This article is more than 1 year old
Russian government hackers spent a year in our servers, admits DNC
Double Donkey punch from bear duo
The US Democratic National Committee (DNC) has confirmed that hackers thought to be part of Russian state intelligence have had access to their servers for nearly a year. They have read emails, chat logs, and opposition research documents.
The attack was uncovered six weeks ago, after IT admins noticed something strange was going on in the DNC's servers. All the computers in the opposition research department had been accessed and two files had been stolen.
"The security of our system is critical to our operation and to the confidence of the campaigns and state parties we work with," said Representative Debbie Wasserman Schultz (D-FL), the DNC chairwoman, told the Washington Post.
"When we discovered the intrusion, we treated this like the serious incident it is ... Our team moved as quickly as possible to kick out the intruders and secure our network."
After calling in security company CrowdStrike, investigators found that not one, but two different hacking teams had had the run of the DNC's servers. Both of them were already well known and are thought to be state-sponsored groups.
One, dubbed Fancy Bear, has been active for the last ten years and is thought to be part of the Russian military intelligence GRU. The other, Cozy Bear, is the group that successfully and persistently cracked the White House and US military servers last year.
"We've had lots of experience with both of these actors attempting to target our customers in the past, and know them well," said Dmitri Alperovitch, CTO of CrowdStrike.
"In fact, our team considers them some of the best adversaries out of all the numerous nation-state, criminal and hacktivist/terrorist groups we encounter on a daily basis. Their tradecraft is superb, operational security second to none, and the extensive usage of 'living-off-the-land' techniques enables them to easily bypass many security solutions they encounter."
The team found that Cozy Bear had managed to get into the DNC server last summer using a SeaDaddy implant developed in Python and compiled with py2exe and another Powershell backdoor. It used a battery of remote access tools – including AdobeARM, ATI-Agent, and MiniDionis – to establish a large-scale data scanning operation.
In April, Fancy Bear, which uses a wide variety of custom-built hacking tools for Windows, Linux, OS X, iOS, Android and Windows Phones (though in the latter case, why bother?), broke into the DNC servers and it was its clumsy attempts to steal data that tipped off the IT staff about both operations.

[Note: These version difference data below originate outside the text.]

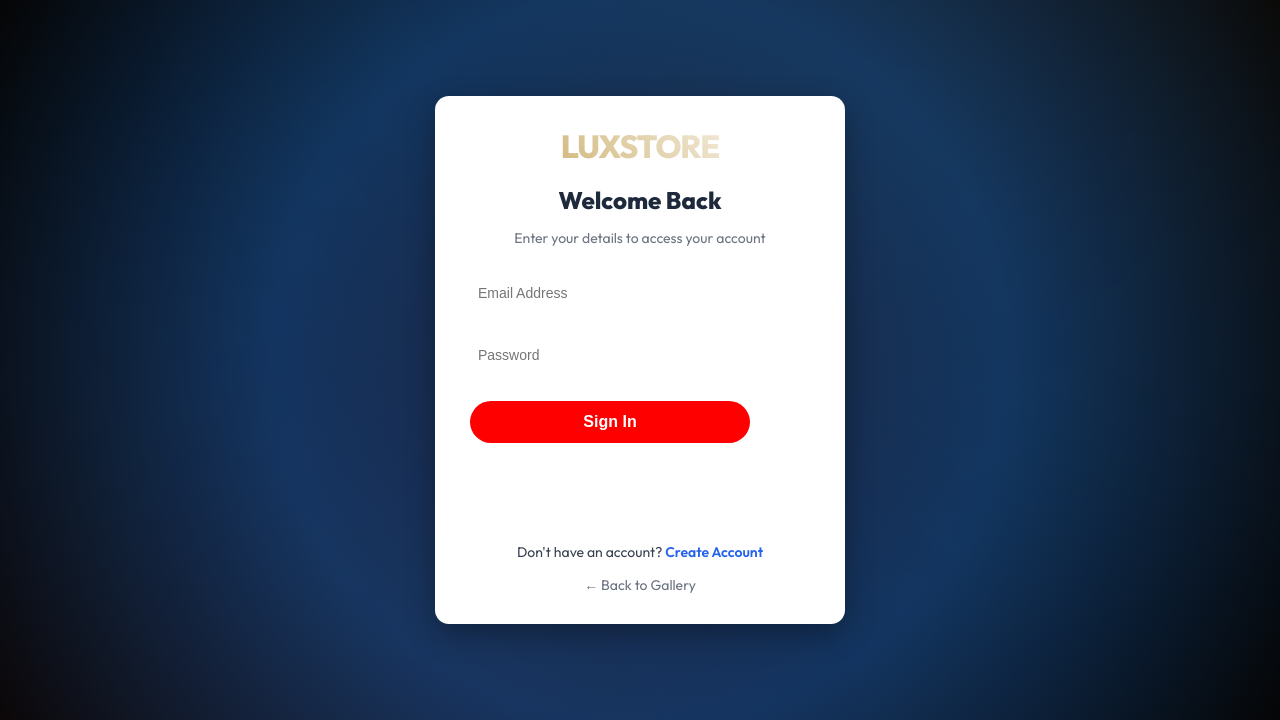
Repository: pradeepkumarh-17/Ecommerce
Page: http://localhost/EcomStore/auth?action=login
The author's editor kept a copy of each file at every save. The page is drawn from the files as they stood at one save, then again after the next save.
The browser window is 1280 px wide. The pictures show the whole page.
Some web libraries are served in a nearby version. The page is served by Tomcat 10. Other server files are loaded and not shown.

Above is the page before, as saved 2026-05-04 17:43:40.

### EcomStore/src/main/webapp/views/auth/login.jsp
<%@ page contentType="text/html; charset=UTF-8" pageEncoding="UTF-8"%>

<!DOCTYPE html>
<html>
<head>
    <meta charset="UTF-8">
    <meta name="viewport" content="width=device-width, initial-scale=1.0">
    <title>Login | LuxStore</title>

    <!-- Google Fonts -->
    <link rel="preconnect" href="https://fonts.googleapis.com">
    <link rel="preconnect" href="https://fonts.gstatic.com" crossorigin>
    <link href="https://fonts.googleapis.com/css2?family=Outfit:wght@300;400;600;800&display=swap" rel="stylesheet">

    <link rel="stylesheet" href="<%= request.getContextPath() %>/assets/css/auth.css">
    <link rel="stylesheet" href="<%= request.getContextPath() %>/assets/css/modern-ui.css">

    <!-- GSAP -->
    <script src="https://cdnjs.cloudflare.com/ajax/libs/gsap/3.12.2/gsap.min.js"></script>
</head>

<body class="auth-page">

    <div class="bg-animation"></div>

    <div class="auth-container container-3d">

        <div class="auth-box glass-panel">

            <div class="logo">LUX<span>STORE</span></div>
            <h2>Welcome Back</h2>
            <p class="subtitle">Enter your details to access your account</p>

            <%
            if (request.getParameter("error") != null) {
            %>
            <div class="error-toast">
                <p>Invalid Email or Password</p>
            </div>
            <%
            }
            %>

            <form action="<%= request.getContextPath() %>/auth" method="post" class="animated-form">

                <input type="hidden" name="action" value="login">

                <div class="input-group">
                    <input type="email" name="email" placeholder="Email Address" required>
                </div>

                <div class="input-group">
                    <input type="password" name="password" placeholder="Password" required>
                </div>

                <button type="submit" class="cart-btn">Sign In</button>

            </form>

            <p class="switch">
                Don't have an account? <a href="<%= request.getContextPath() %>/views/auth/register.jsp">Create Account</a>
            </p>

            <a class="back-home" href="<%= request.getContextPath() %>/views/user/home.jsp">
                <span>&larr;</span> Back to Gallery
            </a>
        </div>

    </div>

    <script>
        document.addEventListener('DOMContentLoaded', () => {
            gsap.from('.auth-box', {
                duration: 1.2,
                y: 100,
                opacity: 0,
                scale: 0.8,
                rotationX: -20,
                ease: 'power4.out'
            });

            gsap.from('.input-group, .cart-btn', {
                duration: 1,
                x: -30,
                opacity: 0,
                stagger: 0.1,
                delay: 0.5,
                ease: 'power3.out'
            });
        });
    </script>
</body>
</html>

### EcomStore/src/main/java/com/ecommerce/controller/AuthController.java
package com.ecommerce.controller;

import jakarta.servlet.*;
import jakarta.servlet.http.*;
import jakarta.servlet.annotation.WebServlet;
import java.io.IOException;

import com.ecommerce.dao.UserDAO;
import com.ecommerce.dao.impl.UserDAOImpl;
import com.ecommerce.model.User;

@WebServlet("/auth")   // 🔥 THIS FIXES 404
public class AuthController extends HttpServlet {

    // 👉 OPEN LOGIN PAGE
    protected void doGet(HttpServletRequest req, HttpServletResponse res)
            throws ServletException, IOException {

        RequestDispatcher rd = req.getRequestDispatcher("views/auth/login.jsp");
        rd.forward(req, res);
    }

    // 👉 HANDLE LOGIN / REGISTER
    protected void doPost(HttpServletRequest req, HttpServletResponse res)
            throws ServletException, IOException {

        String action = req.getParameter("action");

        UserDAO dao = new UserDAOImpl();

        if ("register".equals(action)) {

            User u = new User();
            u.setFullName(req.getParameter("name"));
            u.setEmail(req.getParameter("email"));
            u.setPassword(req.getParameter("password"));

            dao.register(u);

            res.sendRedirect("login");

        } else if ("login".equals(action)) {

            String email = req.getParameter("email");
            String password = req.getParameter("password");

            User user = dao.login(email, password);

            if (user != null) {

                HttpSession session = req.getSession();
                session.setAttribute("user", user);

                res.sendRedirect("views/user/home.jsp");

            } else {

                req.setAttribute("error", "Invalid Credentials");
                doGet(req, res);
            }
        }
    }
}

### EcomStore/src/main/webapp/assets/css/auth.css
body {
    margin: 0;
    font-family: 'Segoe UI', sans-serif;
    background: linear-gradient(135deg, #0f2027, #203a43, #2c5364);
    height: 100vh;
}

/* CENTER */
.auth-container {
    display: flex;
    justify-content: center;
    align-items: center;
    height: 100%;
}

/* CARD */
.auth-box {
    width: 350px;
    padding: 30px;
    background: #ffffff; /* clean white for contrast */
    border-radius: 14px;
    box-shadow: 0 10px 30px rgba(0,0,0,0.3);
    text-align: center;
}

/* TITLE */
.auth-box h2 {
    margin-bottom: 10px;
    color: #1e293b; /* dark navy */
}

/* SUBTITLE */
.subtitle {
    color: #6b7280; /* soft gray */
    font-size: 14px;
    margin-bottom: 15px;
}

/* INPUT */
.auth-box input {
    width: 100%;
    padding: 12px;
    margin: 10px 0;
    border-radius: 8px;
    border: 1px solid #d1d5db;
    font-size: 14px;
    transition: 0.3s;
}

/* INPUT FOCUS */
.auth-box input:focus {
    border-color: #3b82f6;
    box-shadow: 0 0 5px rgba(59,130,246,0.3);
    outline: none;
}

/* BUTTON */
body {
    margin: 0;
    font-family: 'Segoe UI', sans-serif;
    background: linear-gradient(135deg, #0f2027, #203a43, #2c5364);
    height: 100vh;
}

/* CENTER */
.auth-container {
    display: flex;
    justify-content: center;
    align-items: center;
    height: 100%;
}

/* CARD */
.auth-box {
    width: 350px;
    padding: 30px;
    background: #ffffff; /* clean white for contrast */
    border-radius: 14px;
    box-shadow: 0 10px 30px rgba(0,0,0,0.3);
    text-align: center;
}

/* TITLE */
.auth-box h2 {
    margin-bottom: 10px;
    color: #1e293b; /* dark navy */
}

/* SUBTITLE */
.subtitle {
    color: #6b7280; /* soft gray */
    font-size: 14px;
    margin-bottom: 15px;
}

/* INPUT */
.auth-box input {
    width: 100%;
    padding: 12px;
    margin: 10px 0;
    border-radius: 8px;
    border: 1px solid #d1d5db;
    font-size: 14px;
    transition: 0.3s;
}

/* INPUT FOCUS */
.auth-box input {
    width: 100%;
    box-sizing: border-box; /* 👈 VERY IMPORTANT */
}
/* BUTTON */
.auth-box button {
    width: 100%;
    padding: 14px;
    background: #ef1d1d;
    color: white;
    border: none;
    border-radius: 50px;
    font-size: 16px;
    font-weight: 600;
    cursor: pointer;

    display: flex;
    justify-content: center;
    align-items: center;

    margin: 20px auto 10px auto; /* 👈 CENTER FIX */
    text-align: center;
}
/* BUTTON HOVER */
.auth-box button:hover {
    background: #b91c1c; /* darker red */
}

/* SWITCH TEXT */
.switch {
    margin-top: 15px;
    font-size: 14px;
    color: #374151;
}

/* SWITCH LINK */
.switch a {
    color: #2563eb;
    font-weight: 600;
    text-decoration: none;
}

.switch a:hover {
    text-decoration: underline;
}

/* BACK HOME */
.back-home {
    display: block;
    margin-top: 15px;
    text-decoration: none;
    color: #6b7280;
    font-size: 14px;
}

.back-home:hover {
    color: #111827;
}

/* ERROR */
.error {
    color: #dc2626;
    margin-bottom: 10px;
    font-size: 14px;
}

/* SWITCH TEXT */
.switch {
    margin-top: 15px;
    font-size: 14px;
    color: #374151;
}

/* SWITCH LINK */
.switch a {
    color: #2563eb;
    font-weight: 600;
    text-decoration: none;
}

.switch a:hover {
    text-decoration: underline;
}

/* BACK HOME */
.back-home {
    display: block;
    margin-top: 15px;
    text-decoration: none;
    color: #6b7280;
    font-size: 14px;
}

.back-home:hover {
    color: #111827;
}

/* ERROR */
.error {
    color: #dc2626;
    margin-bottom: 10px;
    font-size: 14px;
}

button,
.auth-box button,
.login-btn {
    background: #ff0000 !important;
    color: #ffffff !important;
    opacity: 1 !important;
    visibility: visible !important;
    display: block !important;
    z-index: 9999 !important;
    position: relative;
}
.auth-box {
    text-align: center;
}

.auth-container {
    display: flex;
    justify-content: center;
    align-items: center;
}

.auth-box button {
    width: 80%;
    margin: 100px auto;
}

### EcomStore/src/main/webapp/assets/css/modern-ui.css
:root {
    --primary: #c5a358; /* Gold accent */
    --secondary: #1a1a2e; /* Deep dark blue */
    --accent: #e94560; /* Vibrant pink/red */
    --bg-dark: #0f3460;
    --glass: rgba(255, 255, 255, 0.05);
    --glass-border: rgba(255, 255, 255, 0.1);
    --glass-text: rgba(255, 255, 255, 0.8);
    --shadow-3d: 0 20px 40px rgba(0,0,0,0.4), 0 10px 10px rgba(0,0,0,0.2);
    --transition-fast: 0.3s cubic-bezier(0.4, 0, 0.2, 1);
    --transition-slow: 0.6s cubic-bezier(0.4, 0, 0.2, 1);
}

@import url('https://fonts.googleapis.com/css2?family=Outfit:wght@300;400;600;800&display=swap');

body {
    margin: 0;
    font-family: 'Outfit', sans-serif;
    background: #050505;
    color: #fff;
    overflow-x: hidden;
    scroll-behavior: smooth;
}

/* Animated Gradient Background */
.bg-animation {
    position: fixed;
    top: 0;
    left: 0;
    width: 100%;
    height: 100%;
    background: radial-gradient(circle at 50% 50%, #16213e 0%, #0f3460 50%, #050505 100%);
    z-index: -1;
    overflow: hidden;
}

.bg-animation::after {
    content: '';
    position: absolute;
    top: -50%;
    left: -50%;
    width: 200%;
    height: 200%;
    background: radial-gradient(circle at 30% 30%, rgba(197, 163, 88, 0.05) 0%, transparent 40%),
                radial-gradient(circle at 70% 70%, rgba(233, 69, 96, 0.05) 0%, transparent 40%);
    animation: rotateBG 20s linear infinite;
}

@keyframes rotateBG {
    0% { transform: rotate(0deg); }
    100% { transform: rotate(360deg); }
}

/* 3D Perspective Container */
.container-3d {
    perspective: 1000px;
}

/* Glassmorphism Header */
.header {
    background: rgba(15, 52, 96, 0.7) !important;
    backdrop-filter: blur(15px);
    border-bottom: 1px solid var(--glass-border);
    position: sticky;
    top: 0;
    z-index: 1000;
    padding: 15px 60px !important;
    transition: var(--transition-fast);
}

.header.scrolled {
    padding: 10px 60px !important;
    background: rgba(15, 52, 96, 0.9) !important;
}

.logo {
    font-size: 32px !important;
    background: linear-gradient(45deg, var(--primary), #fff);
    -webkit-background-clip: text;
    background-clip: text;
    -webkit-text-fill-color: transparent;
    font-weight: 800 !important;
    letter-spacing: -1px;
}

.nav-links a {
    color: var(--glass-text) !important;
    position: relative;
    font-weight: 400 !important;
    padding: 5px 10px;
    border-radius: 5px;
    transition: var(--transition-fast);
}

.nav-links a::after {
    content: '';
    position: absolute;
    bottom: 0;
    left: 50%;
    width: 0;
    height: 2px;
    background: var(--primary);
    transition: var(--transition-fast);
    transform: translateX(-50%);
}

.nav-links a:hover {
    color: #fff !important;
}

.nav-links a:hover::after {
    width: 80%;
}

/* 3D Glass Product Card */
.product-card {
    background: var(--glass) !important;
    backdrop-filter: blur(10px);
    border: 1px solid var(--glass-border) !important;
    border-radius: 20px !important;
    padding: 20px !important;
    transform-style: preserve-3d;
    transition: transform 0.5s cubic-bezier(0.23, 1, 0.32, 1), box-shadow 0.5s ease !important;
    position: relative;
}

.product-card:hover {
    transform: translateY(-10px) rotateX(5deg) rotateY(-5deg) !important;
    box-shadow: 0 30px 60px rgba(0,0,0,0.6) !important;
    border-color: var(--primary) !important;
}

.product-card img {
    border-radius: 15px !important;
    transform: translateZ(20px);
    transition: var(--transition-fast);
    box-shadow: 0 10px 20px rgba(0,0,0,0.3);
}

.product-card h3 {
    color: #fff !important;
    transform: translateZ(30px);
    margin: 15px 0 5px 0 !important;
}

.product-card .price {
    color: var(--primary) !important;
    transform: translateZ(25px);
    font-size: 20px !important;
}

.cart-btn {
    background: linear-gradient(45deg, var(--primary), #b08d42) !important;
    border: none !important;
    border-radius: 30px !important;
    color: #000 !important;
    font-weight: 700 !important;
    padding: 12px !important;
    margin-top: 15px !important;
    transform: translateZ(40px);
    transition: var(--transition-fast) !important;
    cursor: pointer;
}

.cart-btn:hover {
    background: #fff !important;
    transform: translateZ(50px) scale(1.05) !important;
    box-shadow: 0 0 20px var(--primary);
}

/* Hero Section Enhancement */
.hero {
    height: 450px !important;
    border-radius: 30px !important;
    position: relative;
    overflow: hidden;
    background: none !important;
    border: 1px solid var(--glass-border);
}

.hero::before {
    content: '';
    position: absolute;
    top: 0;
    left: 0;
    width: 100%;
    height: 100%;
    background: linear-gradient(rgba(0,0,0,0.2), rgba(0,0,0,0.8)), url('https://images.unsplash.com/photo-1441986300917-64674bd600d8?ixlib=rb-1.2.1&auto=format&fit=crop&w=1350&q=80');
    background-size: cover;
    background-position: center;
    z-index: -1;
    transition: transform 5s ease;
}

.hero:hover::before {
    transform: scale(1.1);
}

.hero h1 {
    font-size: 64px !important;
    color: #fff !important;
    text-shadow: 0 10px 20px rgba(0,0,0,0.5);
    margin-bottom: 20px !important;
}

.hero .btn {
    background: var(--primary) !important;
    color: #000 !important;
    padding: 15px 40px !important;
    border-radius: 50px !important;
    font-size: 18px !important;
    box-shadow: 0 10px 20px rgba(197, 163, 88, 0.3);
}

/* Category Cards */
.category-card {
    background: var(--glass) !important;
    border: 1px solid var(--glass-border) !important;
    color: #fff !important;
    border-radius: 15px !important;
    padding: 20px 40px !important;
    transition: var(--transition-fast) !important;
}

.category-card:hover {
    background: var(--primary) !important;
    color: #000 !important;
    transform: scale(1.1) rotate(2deg) !important;
}

/* Forms */
input, select, textarea {
    background: rgba(255,255,255,0.05) !important;
    border: 1px solid var(--glass-border) !important;
    color: #fff !important;
    border-radius: 8px !important;
    padding: 12px !important;
    transition: var(--transition-fast);
}

input:focus {
    border-color: var(--primary) !important;
    background: rgba(255,255,255,0.1) !important;
    box-shadow: 0 0 15px rgba(197, 163, 88, 0.2);
    outline: none;
}

/* Premium Scrollbar */
::-webkit-scrollbar {
    width: 8px;
}

::-webkit-scrollbar-track {
    background: #050505;
}

::-webkit-scrollbar-thumb {
    background: var(--primary);
    border-radius: 10px;
}

::-webkit-scrollbar-thumb:hover {
    background: #fff;
}

After the next save:
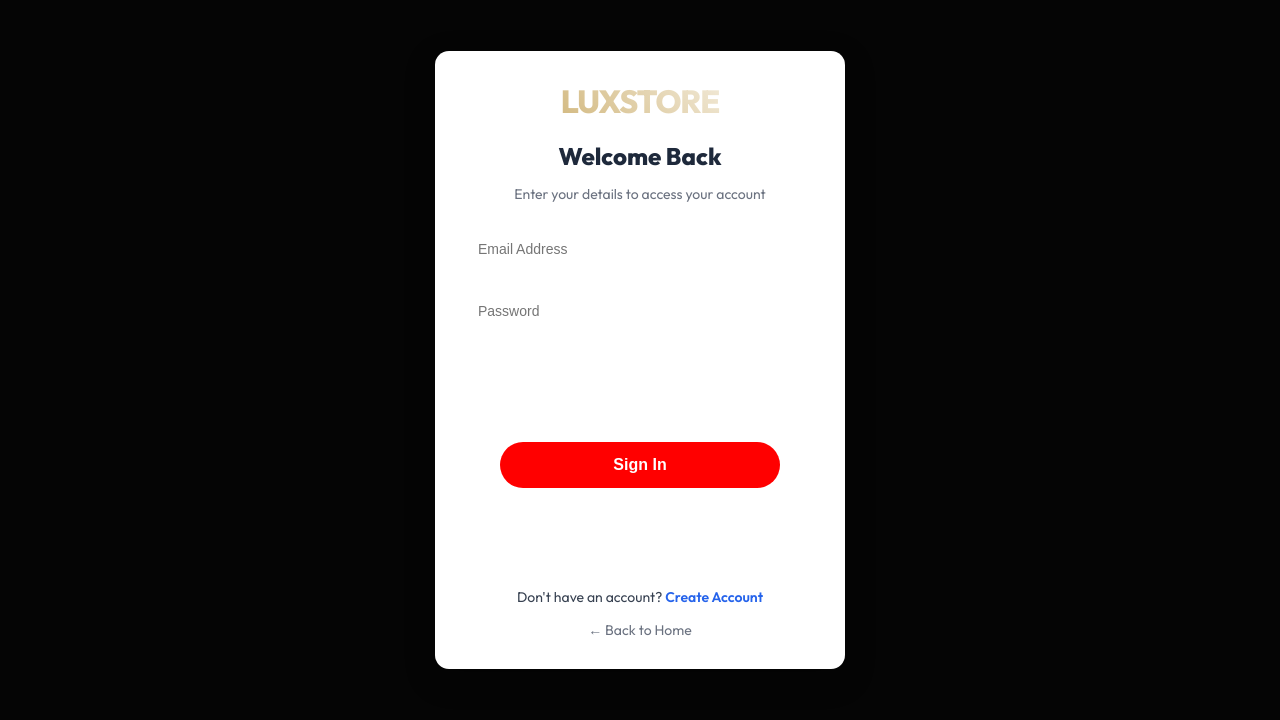
Saved 5 min 44 s later.
--- a/EcomStore/src/main/webapp/views/auth/login.jsp
+++ b/EcomStore/src/main/webapp/views/auth/login.jsp
@@ -7,11 +7,10 @@
     <meta name="viewport" content="width=device-width, initial-scale=1.0">
     <title>Login | LuxStore</title>
 
-    <!-- Google Fonts -->
-    <link rel="preconnect" href="https://fonts.googleapis.com">
-    <link rel="preconnect" href="https://fonts.gstatic.com" crossorigin>
+    <!-- Fonts -->
     <link href="https://fonts.googleapis.com/css2?family=Outfit:wght@300;400;600;800&display=swap" rel="stylesheet">
 
+    <!-- CSS -->
     <link rel="stylesheet" href="<%= request.getContextPath() %>/assets/css/auth.css">
     <link rel="stylesheet" href="<%= request.getContextPath() %>/assets/css/modern-ui.css">
 
@@ -21,73 +20,57 @@
 
 <body class="auth-page">
 
-    <div class="bg-animation"></div>
+<div class="auth-container container-3d">
 
-    <div class="auth-container container-3d">
+    <div class="auth-box glass-panel">
 
-        <div class="auth-box glass-panel">
+        <div class="logo">LUX<span>STORE</span></div>
+        <h2>Welcome Back</h2>
+        <p class="subtitle">Enter your details to access your account</p>
 
-            <div class="logo">LUX<span>STORE</span></div>
-            <h2>Welcome Back</h2>
-            <p class="subtitle">Enter your details to access your account</p>
-
-            <%
-            if (request.getParameter("error") != null) {
-            %>
+        <% if (request.getParameter("error") != null) { %>
             <div class="error-toast">
                 <p>Invalid Email or Password</p>
             </div>
-            <%
-            }
-            %>
+        <% } %>
 
-            <form action="<%= request.getContextPath() %>/auth" method="post" class="animated-form">
+        <!-- ✅ FIXED ACTION -->
+        <form action="<%= request.getContextPath() %>/login" method="post">
 
-                <input type="hidden" name="action" value="login">
+            <input type="hidden" name="action" value="login">
 
-                <div class="input-group">
-                    <input type="email" name="email" placeholder="Email Address" required>
-                </div>
+            <div class="input-group">
+                <input type="email" name="email" placeholder="Email Address" required>
+            </div>
 
-                <div class="input-group">
-                    <input type="password" name="password" placeholder="Password" required>
-                </div>
+            <div class="input-group">
+                <input type="password" name="password" placeholder="Password" required>
+            </div>
 
-                <button type="submit" class="cart-btn">Sign In</button>
+            <button type="submit" class="login-btn">Sign In</button>
 
-            </form>
+        </form>
 
-            <p class="switch">
-                Don't have an account? <a href="<%= request.getContextPath() %>/views/auth/register.jsp">Create Account</a>
-            </p>
+        <p class="switch">
+            Don't have an account?
+            <a href="<%= request.getContextPath() %>/views/auth/register.jsp">Create Account</a>
+        </p>
 
-            <a class="back-home" href="<%= request.getContextPath() %>/views/user/home.jsp">
-                <span>&larr;</span> Back to Gallery
-            </a>
-        </div>
+        <a class="back-home" href="<%= request.getContextPath() %>/views/user/home.jsp">
+            ← Back to Home
+        </a>
 
     </div>
 
-    <script>
-        document.addEventListener('DOMContentLoaded', () => {
-            gsap.from('.auth-box', {
-                duration: 1.2,
-                y: 100,
-                opacity: 0,
-                scale: 0.8,
-                rotationX: -20,
-                ease: 'power4.out'
-            });
+</div>
 
-            gsap.from('.input-group, .cart-btn', {
-                duration: 1,
-                x: -30,
-                opacity: 0,
-                stagger: 0.1,
-                delay: 0.5,
-                ease: 'power3.out'
-            });
-        });
-    </script>
+<script>
+    gsap.from('.auth-box', {
+        duration: 1,
+        y: 80,
+        opacity: 0
+    });
+</script>
+
 </body>
 </html>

"We have identified no collaboration between the two actors, or even an awareness of one by the other," Alperovitch said.
"Instead, we observed the two Russian espionage groups compromise the same systems and engage separately in the theft of identical credentials. While you would virtually never see Western intelligence agencies going after the same target without de-confliction for fear of compromising each other's operations, in Russia this is not an uncommon scenario."
An analysis of the servers showed that no financial, donor or personal information had been accessed or stolen by the two teams, the DNC said. Instead, the hackers went after the communications systems and research servers.
"Political organizations do not invest much in IT security, as they have few assets worth stealing, so this attack was likely carried out by low-level hackers within the attacking organization," said John Gunn, a veep at VASCO Data Security.
"The DNC can't really have anything on Trump that isn't already somewhere on the internet, and it is hard to imagine that the hack would reveal anything more intriguing than what Trump is already saying almost daily."
A Russian Embassy spokesman said he had no knowledge of such intrusions. ®